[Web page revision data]
______________________________

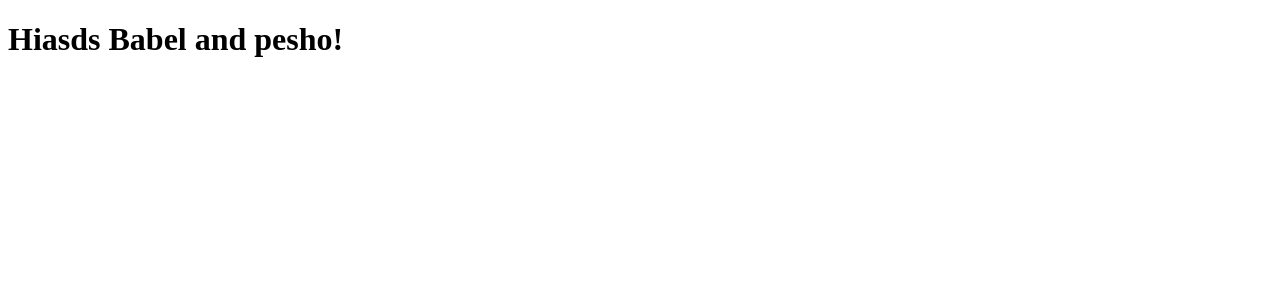
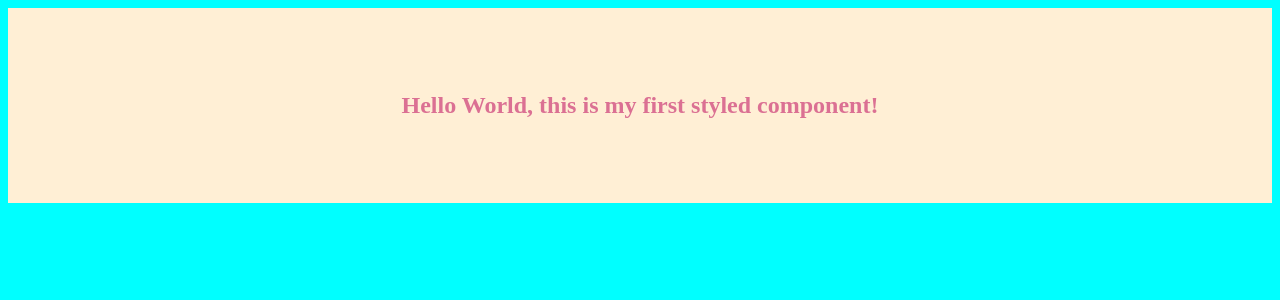
Before and after one commit to MartinNikolovMarinov/WebpackExamples, a React app in the folder 06.typescript/: page / in a window 1280 px wide. Shown: the top 300 px of the page. Built offline with nearby package versions, Linux system fonts and the light colour scheme.

Commit message:
style loading

```diff
--- a/06.typescript/src/components/Hello.tsx
+++ b/06.typescript/src/components/Hello.tsx
@@ -1,5 +1,23 @@
-import * as React from "react";
+import * as React from 'react';
+import styled from 'styled-components';
 
-export interface HelloProps { compiler: string; framework: string; }
+const Title = styled.h1`
+  font-size: 1.5em;
+  text-align: center;
+  color: palevioletred;
+`;
 
-export const Hello = (props: HelloProps) => <h1>Hiasds {props.compiler} and {props.framework}!</h1>;
+const Wrapper = styled.section`
+  padding: 4em;
+  background: papayawhip;
+`;
+
+export default class Hello extends React.Component {
+  render() {
+    return (
+      <Wrapper>
+        <Title>Hello World, this is my first styled component!</Title>
+      </Wrapper>
+    )
+  }
+}
--- a/06.typescript/src/global.d.ts
+++ b/06.typescript/src/global.d.ts
@@ -10,3 +10,5 @@ declare const module: {
     accept: (dependencies: string, callback: () => void) => void
   }
 };
+
+declare module '*.css';
--- a/06.typescript/src/index.tsx
+++ b/06.typescript/src/index.tsx
@@ -1,10 +1,24 @@
 import * as React from 'react';
 import * as ReactDOM from 'react-dom';
 
-import { Hello } from './components/Hello';
+require('./styles/global.css');
+
+import Hello from './components/Hello';
+
+// function wait(t: number) {
+//   return new Promise((resolve) => {
+//     setTimeout(() => { resolve() }, t)
+//   })
+// }
 
 ReactDOM.render(
-  <Hello compiler="Babel" framework="pesho" />,
+  (
+    <div>
+      <React.Suspense fallback={<div>Loading...</div>}>
+        <Hello />
+      </React.Suspense>
+    </div>
+  ),
   document.getElementById("app")
 );
 
--- /dev/null
+++ b/06.typescript/src/styles/global.css
@@ -0,0 +1,3 @@
+body {
+  background-color: aqua;
+}
--- a/06.typescript/tsconfig.json
+++ b/06.typescript/tsconfig.json
@@ -18,12 +18,12 @@
     ],
     "types": [
       "react",
-      "react-dom",
-      "lodash"
+      "react-dom"
     ],
     "lib": [
       "dom",
-      "es6"
+      "es5",
+      "es2015.promise"
     ],
     "paths": {
       "~/*": [ "src/*" ],
--- a/06.typescript/webpack.config.common.js
+++ b/06.typescript/webpack.config.common.js
@@ -1,4 +1,5 @@
 const BundleAnalyzerPlugin = require('webpack-bundle-analyzer').BundleAnalyzerPlugin
+const webpack = require('webpack')
 const path = require('path')
 
 // DIST_DIR the directory which webpack will use to generate code.
@@ -50,13 +51,6 @@ const commonConfig = {
           'ts-loader',
         ],
         include: [ SRC_DIR ], // this tells webpack, exactly where to look for files and not waste time in other folders.
-        // exclude: [
-        //   /*
-        //    * exclude must not be matched (takes preference over test and include).
-        //    * It is pointless in this case, because of the above include!
-        //    */
-        //   'node_modules'
-        // ]
       }
     ]
   },
@@ -89,13 +83,24 @@ const commonConfig = {
 
 module.exports = (env) => {
   if (env && env.analyze) {
+    /**
+     * If environment variable analyze is passed, add plugins for more detailed analysis.
+     */
     if (!commonConfig.plugins) {
       commonConfig.plugins = []
     }
     commonConfig.plugins.push(
-      // This plugin is used to generate a visual and interactive analysis for the size of the generated bundles :
       new BundleAnalyzerPlugin({
+        /**
+         * This plugin is used to generate a visual and interactive analysis for the size of the generated bundles.
+         */
         statsOptions: path.resolve(__dirname, './chunk_report/report.html')
+      }),
+      new webpack.debug.ProfilingPlugin({
+        /**
+         * This plugin generates an profile json object that can be analyzed by chrome devTools.
+         */
+        outputPath: path.resolve(DIST_DIR, 'profileEvents.json')
       })
     )
   }
--- a/06.typescript/webpack.config.dev.js
+++ b/06.typescript/webpack.config.dev.js
@@ -1,5 +1,6 @@
 const HtmlWebpackPlugin = require('html-webpack-plugin')
 const ManifestPlugin = require('webpack-manifest-plugin')
+const autoprefixer = require('autoprefixer')
 const webpack = require('webpack')
 const mergeConfigs = require('webpack-merge')
 const path = require('path')
@@ -22,6 +23,26 @@ module.exports = (env) => {
       hot: true, // Enable webpack's Hot Module Replacement feature.
       host: 'localhost',
       port: 3000
+    },
+    module: {
+      rules: [
+        {
+          test: /\.css$/, // resolve files ending in .css.
+          use: [
+            'style-loader',  // load those string in style tags.
+            'css-loader',    // load css files into string.
+            {
+              /**
+               * adds prefixes to styles for different browsers.
+               */
+              loader: 'postcss-loader',
+              options: {
+                plugins: () => [autoprefixer()],
+              },
+            }
+          ]
+        },
+      ]
     },
     plugins: [
       new HtmlWebpackPlugin({
```
Also changed, not shown: 06.typescript/package.json (+11 -1 lines), 06.typescript/webpack.config.prod.js (+42 -1 lines), 1 other file (tests, documents, lock files or other folders).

______________________________

**What needs to be done:** Omitting all images, retype each line of the records precisely.

**Output:**
Before and after one commit to MartinNikolovMarinov/WebpackExamples, a React app in the folder 06.typescript/: page / in a window 1280 px wide. Shown: the top 300 px of the page. Built offline with nearby package versions, Linux system fonts and the light colour scheme.

Commit message:
style loading

```diff
--- a/06.typescript/src/components/Hello.tsx
+++ b/06.typescript/src/components/Hello.tsx
@@ -1,5 +1,23 @@
-import * as React from "react";
+import * as React from 'react';
+import styled from 'styled-components';
 
-export interface HelloProps { compiler: string; framework: string; }
+const Title = styled.h1`
+  font-size: 1.5em;
+  text-align: center;
+  color: palevioletred;
+`;
 
-export const Hello = (props: HelloProps) => <h1>Hiasds {props.compiler} and {props.framework}!</h1>;
+const Wrapper = styled.section`
+  padding: 4em;
+  background: papayawhip;
+`;
+
+export default class Hello extends React.Component {
+  render() {
+    return (
+      <Wrapper>
+        <Title>Hello World, this is my first styled component!</Title>
+      </Wrapper>
+    )
+  }
+}
--- a/06.typescript/src/global.d.ts
+++ b/06.typescript/src/global.d.ts
@@ -10,3 +10,5 @@ declare const module: {
     accept: (dependencies: string, callback: () => void) => void
   }
 };
+
+declare module '*.css';
--- a/06.typescript/src/index.tsx
+++ b/06.typescript/src/index.tsx
@@ -1,10 +1,24 @@
 import * as React from 'react';
 import * as ReactDOM from 'react-dom';
 
-import { Hello } from './components/Hello';
+require('./styles/global.css');
+
+import Hello from './components/Hello';
+
+// function wait(t: number) {
+//   return new Promise((resolve) => {
+//     setTimeout(() => { resolve() }, t)
+//   })
+// }
 
 ReactDOM.render(
-  <Hello compiler="Babel" framework="pesho" />,
+  (
+    <div>
+      <React.Suspense fallback={<div>Loading...</div>}>
+        <Hello />
+      </React.Suspense>
+    </div>
+  ),
   document.getElementById("app")
 );
 
--- /dev/null
+++ b/06.typescript/src/styles/global.css
@@ -0,0 +1,3 @@
+body {
+  background-color: aqua;
+}
--- a/06.typescript/tsconfig.json
+++ b/06.typescript/tsconfig.json
@@ -18,12 +18,12 @@
     ],
     "types": [
       "react",
-      "react-dom",
-      "lodash"
+      "react-dom"
     ],
     "lib": [
       "dom",
-      "es6"
+      "es5",
+      "es2015.promise"
     ],
     "paths": {
       "~/*": [ "src/*" ],
--- a/06.typescript/webpack.config.common.js
+++ b/06.typescript/webpack.config.common.js
@@ -1,4 +1,5 @@
 const BundleAnalyzerPlugin = require('webpack-bundle-analyzer').BundleAnalyzerPlugin
+const webpack = require('webpack')
 const path = require('path')
 
 // DIST_DIR the directory which webpack will use to generate code.
@@ -50,13 +51,6 @@ const commonConfig = {
           'ts-loader',
         ],
         include: [ SRC_DIR ], // this tells webpack, exactly where to look for files and not waste time in other folders.
-        // exclude: [
-        //   /*
-        //    * exclude must not be matched (takes preference over test and include).
-        //    * It is pointless in this case, because of the above include!
-        //    */
-        //   'node_modules'
-        // ]
       }
     ]
   },
@@ -89,13 +83,24 @@ const commonConfig = {
 
 module.exports = (env) => {
   if (env && env.analyze) {
+    /**
+     * If environment variable analyze is passed, add plugins for more detailed analysis.
+     */
     if (!commonConfig.plugins) {
       commonConfig.plugins = []
     }
     commonConfig.plugins.push(
-      // This plugin is used to generate a visual and interactive analysis for the size of the generated bundles :
       new BundleAnalyzerPlugin({
+        /**
+         * This plugin is used to generate a visual and interactive analysis for the size of the generated bundles.
+         */
         statsOptions: path.resolve(__dirname, './chunk_report/report.html')
+      }),
+      new webpack.debug.ProfilingPlugin({
+        /**
+         * This plugin generates an profile json object that can be analyzed by chrome devTools.
+         */
+        outputPath: path.resolve(DIST_DIR, 'profileEvents.json')
       })
     )
   }
--- a/06.typescript/webpack.config.dev.js
+++ b/06.typescript/webpack.config.dev.js
@@ -1,5 +1,6 @@
 const HtmlWebpackPlugin = require('html-webpack-plugin')
 const ManifestPlugin = require('webpack-manifest-plugin')
+const autoprefixer = require('autoprefixer')
 const webpack = require('webpack')
 const mergeConfigs = require('webpack-merge')
 const path = require('path')
@@ -22,6 +23,26 @@ module.exports = (env) => {
       hot: true, // Enable webpack's Hot Module Replacement feature.
       host: 'localhost',
       port: 3000
+    },
+    module: {
+      rules: [
+        {
+          test: /\.css$/, // resolve files ending in .css.
+          use: [
+            'style-loader',  // load those string in style tags.
+            'css-loader',    // load css files into string.
+            {
+              /**
+               * adds prefixes to styles for different browsers.
+               */
+              loader: 'postcss-loader',
+              options: {
+                plugins: () => [autoprefixer()],
+              },
+            }
+          ]
+        },
+      ]
     },
     plugins: [
       new HtmlWebpackPlugin({
```
Also changed, not shown: 06.typescript/package.json (+11 -1 lines), 06.typescript/webpack.config.prod.js (+42 -1 lines), 1 other file (tests, documents, lock files or other folders).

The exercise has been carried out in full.